How we respond in the face of God’s signs in our lives tells the story of who we really are, regardless of our intention. By setting up a vile character who redistributes debts as a response to being told of his own demise, the manager serves as an object lesson: we cannot run from the results of our actions, but we can nevertheless act differently in the face of the end.
What wake-up calls are we receiving in our time, individually and as a community? What behaviors have we habituated, and how will they inform us as we move in the world when we are called to account? What are the ways we can act prudently, mindful of God’s love in a world so desperate for it? How do we redistribute righteousness and possibility in the face of debts, our own or otherwise? What is it to be swift and prudent in God’s economy?

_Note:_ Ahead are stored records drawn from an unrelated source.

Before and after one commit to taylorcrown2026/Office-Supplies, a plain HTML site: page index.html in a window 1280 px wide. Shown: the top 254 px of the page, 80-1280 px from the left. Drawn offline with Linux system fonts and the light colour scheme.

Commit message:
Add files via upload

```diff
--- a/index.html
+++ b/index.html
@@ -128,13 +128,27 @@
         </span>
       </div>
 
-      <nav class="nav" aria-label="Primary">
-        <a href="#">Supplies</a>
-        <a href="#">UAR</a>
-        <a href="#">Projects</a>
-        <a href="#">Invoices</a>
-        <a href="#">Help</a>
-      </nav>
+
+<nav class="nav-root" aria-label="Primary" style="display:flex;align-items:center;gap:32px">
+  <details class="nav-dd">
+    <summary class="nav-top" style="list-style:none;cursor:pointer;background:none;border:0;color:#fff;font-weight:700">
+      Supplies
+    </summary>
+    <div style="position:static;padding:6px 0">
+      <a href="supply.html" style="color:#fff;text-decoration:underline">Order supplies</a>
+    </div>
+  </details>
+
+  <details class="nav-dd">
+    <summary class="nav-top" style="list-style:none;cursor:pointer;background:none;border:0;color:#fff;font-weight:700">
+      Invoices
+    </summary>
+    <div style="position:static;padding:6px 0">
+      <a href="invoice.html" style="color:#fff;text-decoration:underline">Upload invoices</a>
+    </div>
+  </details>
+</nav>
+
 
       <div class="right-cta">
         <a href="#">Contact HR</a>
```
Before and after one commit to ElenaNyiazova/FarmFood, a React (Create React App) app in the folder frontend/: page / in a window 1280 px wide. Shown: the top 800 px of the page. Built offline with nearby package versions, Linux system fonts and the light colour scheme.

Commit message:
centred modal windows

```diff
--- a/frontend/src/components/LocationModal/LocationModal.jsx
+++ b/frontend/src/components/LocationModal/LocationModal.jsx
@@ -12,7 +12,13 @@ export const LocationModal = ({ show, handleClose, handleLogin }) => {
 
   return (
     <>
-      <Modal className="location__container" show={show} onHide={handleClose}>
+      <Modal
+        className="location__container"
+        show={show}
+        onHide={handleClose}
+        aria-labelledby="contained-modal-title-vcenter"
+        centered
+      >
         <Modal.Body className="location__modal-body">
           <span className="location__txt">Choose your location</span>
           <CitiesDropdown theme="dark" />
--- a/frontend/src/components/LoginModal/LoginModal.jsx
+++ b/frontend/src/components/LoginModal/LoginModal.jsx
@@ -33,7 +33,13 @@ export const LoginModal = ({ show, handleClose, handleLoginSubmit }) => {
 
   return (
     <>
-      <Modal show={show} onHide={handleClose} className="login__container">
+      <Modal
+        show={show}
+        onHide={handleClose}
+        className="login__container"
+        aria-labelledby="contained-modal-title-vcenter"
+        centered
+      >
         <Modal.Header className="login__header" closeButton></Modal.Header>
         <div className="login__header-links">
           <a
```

Amen.
- Amy-Jill Levine, The Jewish Annotated New Testament, p128.
- διασκορπίζων, http://greekbible.com/, accessed 9/16/2022.
- κύριος, http://greekbible.com/, accessed 9/16/2022.
- Raymond E. Brown, An Introduction to the New Testament, pg. 249.
- φρονίμως, http://greekbible.com/, accessed 9/16/2022.